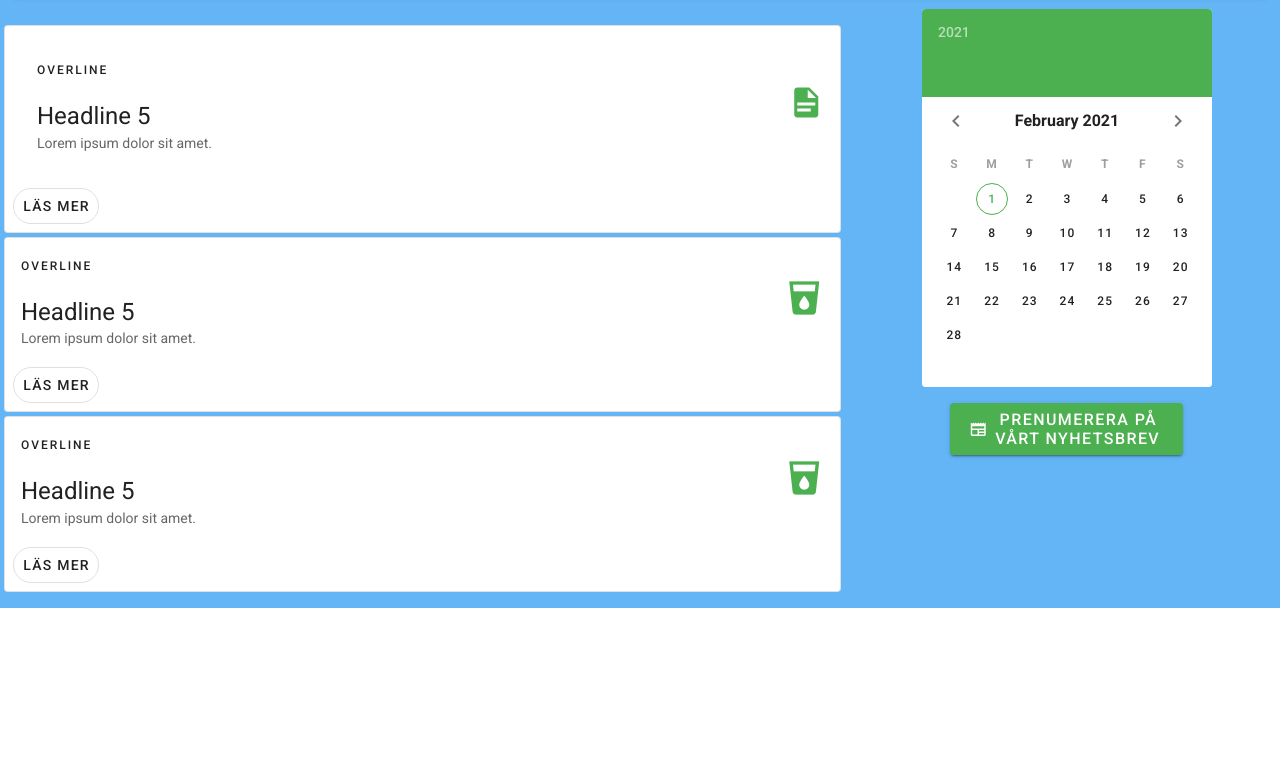
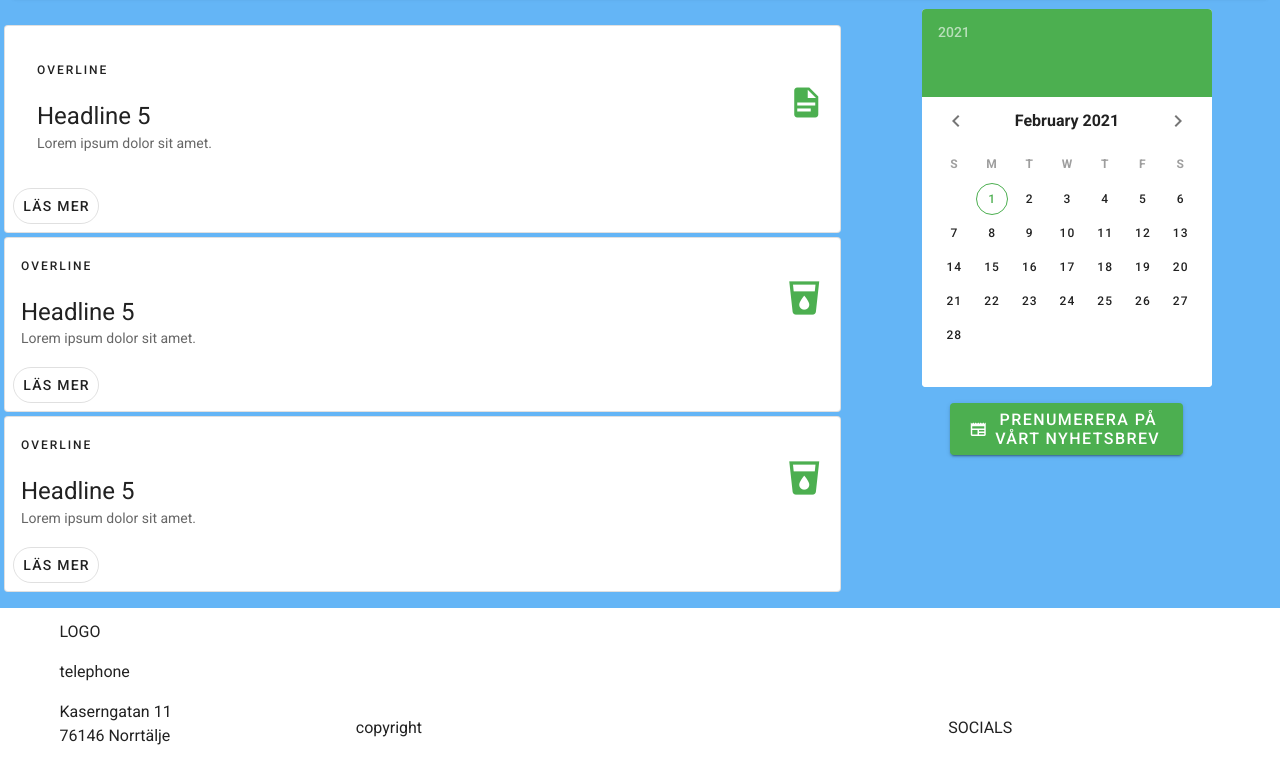
Before and after one commit to Puttzer/VattenInfo, a Vue app in the folder client/: page / in a window 1280 px wide. Shown: the part 535-1311 px from the top of the page. Before the commit the page ends 1143 px from the top, so only its background shows below. Built offline with nearby package versions, Linux system fonts and the light colour scheme.

Commit message:
Added footer routing

```diff
--- a/client/src/App.vue
+++ b/client/src/App.vue
@@ -4,13 +4,13 @@
     <v-main class="ma-0 pa-0 lighten-2 blue">
       <router-view></router-view>
     </v-main>
+    <Footer></Footer>
   </v-app>
 </template>
 
 <script>
 import NavigationBar from "./components/ui/TESTnavbar.vue";
-// import bajs from "./components/ui/bajs.vue";
-// import test from "./components/ui/test2.vue";
+import Footer from "./components/constants/Footer";
 
 // NavigationBar
 
@@ -19,6 +19,7 @@ export default {
 
   components: {
     NavigationBar,
+    Footer,
     // test
   },
 };
```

* * * * *

== TASK REQUIREMENTS ==
All of the records must come back exactly as they stand, minus every picture.

== SOLVED PROBLEM ==
Before and after one commit to Puttzer/VattenInfo, a Vue app in the folder client/: page / in a window 1280 px wide. Shown: the part 535-1311 px from the top of the page. Before the commit the page ends 1143 px from the top, so only its background shows below. Built offline with nearby package versions, Linux system fonts and the light colour scheme.

Commit message:
Added footer routing

```diff
--- a/client/src/App.vue
+++ b/client/src/App.vue
@@ -4,13 +4,13 @@
     <v-main class="ma-0 pa-0 lighten-2 blue">
       <router-view></router-view>
     </v-main>
+    <Footer></Footer>
   </v-app>
 </template>
 
 <script>
 import NavigationBar from "./components/ui/TESTnavbar.vue";
-// import bajs from "./components/ui/bajs.vue";
-// import test from "./components/ui/test2.vue";
+import Footer from "./components/constants/Footer";
 
 // NavigationBar
 
@@ -19,6 +19,7 @@ export default {
 
   components: {
     NavigationBar,
+    Footer,
     // test
   },
 };
```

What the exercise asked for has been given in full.